**Dataset records:**
┄┄┄┄┄┄┄┄┄┄

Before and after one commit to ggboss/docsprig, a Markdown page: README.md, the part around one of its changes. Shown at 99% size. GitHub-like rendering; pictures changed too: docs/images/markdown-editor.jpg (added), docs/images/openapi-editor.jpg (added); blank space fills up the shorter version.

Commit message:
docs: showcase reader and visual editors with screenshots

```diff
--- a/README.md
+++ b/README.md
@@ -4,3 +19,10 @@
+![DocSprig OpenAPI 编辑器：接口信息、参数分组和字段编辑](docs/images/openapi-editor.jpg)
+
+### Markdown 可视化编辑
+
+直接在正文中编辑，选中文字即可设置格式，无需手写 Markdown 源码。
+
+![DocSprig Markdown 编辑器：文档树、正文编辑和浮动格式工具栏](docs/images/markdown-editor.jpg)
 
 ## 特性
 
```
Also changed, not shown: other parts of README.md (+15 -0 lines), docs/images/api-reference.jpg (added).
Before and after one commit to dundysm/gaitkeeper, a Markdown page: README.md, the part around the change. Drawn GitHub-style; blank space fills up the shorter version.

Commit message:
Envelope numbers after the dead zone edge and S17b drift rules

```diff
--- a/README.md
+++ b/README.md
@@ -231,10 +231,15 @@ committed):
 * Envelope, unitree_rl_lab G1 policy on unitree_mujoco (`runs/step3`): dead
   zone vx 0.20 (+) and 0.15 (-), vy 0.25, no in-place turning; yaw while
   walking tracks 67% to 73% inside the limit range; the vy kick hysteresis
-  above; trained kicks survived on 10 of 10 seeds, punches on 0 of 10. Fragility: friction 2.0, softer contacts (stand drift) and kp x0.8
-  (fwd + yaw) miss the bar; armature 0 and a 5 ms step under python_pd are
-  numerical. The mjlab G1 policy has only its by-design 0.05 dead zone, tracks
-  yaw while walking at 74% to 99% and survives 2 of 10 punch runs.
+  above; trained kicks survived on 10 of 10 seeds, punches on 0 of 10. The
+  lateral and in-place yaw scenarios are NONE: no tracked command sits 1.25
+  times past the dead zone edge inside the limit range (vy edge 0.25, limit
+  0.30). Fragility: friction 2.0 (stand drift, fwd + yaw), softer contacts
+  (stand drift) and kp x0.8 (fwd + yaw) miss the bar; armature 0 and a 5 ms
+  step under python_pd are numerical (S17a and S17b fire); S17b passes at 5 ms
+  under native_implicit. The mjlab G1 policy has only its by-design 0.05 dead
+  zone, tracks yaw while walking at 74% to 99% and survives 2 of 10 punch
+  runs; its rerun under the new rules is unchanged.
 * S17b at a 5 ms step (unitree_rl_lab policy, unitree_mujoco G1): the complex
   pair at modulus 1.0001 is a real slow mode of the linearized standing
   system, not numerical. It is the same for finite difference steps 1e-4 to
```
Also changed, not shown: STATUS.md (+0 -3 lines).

┄┄┄┄┄┄┄┄┄┄

Please return all lines in the material above that include the word "drift".

Envelope numbers after the dead zone edge and S17b drift rules
-  above; trained kicks survived on 10 of 10 seeds, punches on 0 of 10. Fragility: friction 2.0, softer contacts (stand drift) and kp x0.8
+  0.30). Fragility: friction 2.0 (stand drift, fwd + yaw), softer contacts
+  (stand drift) and kp x0.8 (fwd + yaw) miss the bar; armature 0 and a 5 ms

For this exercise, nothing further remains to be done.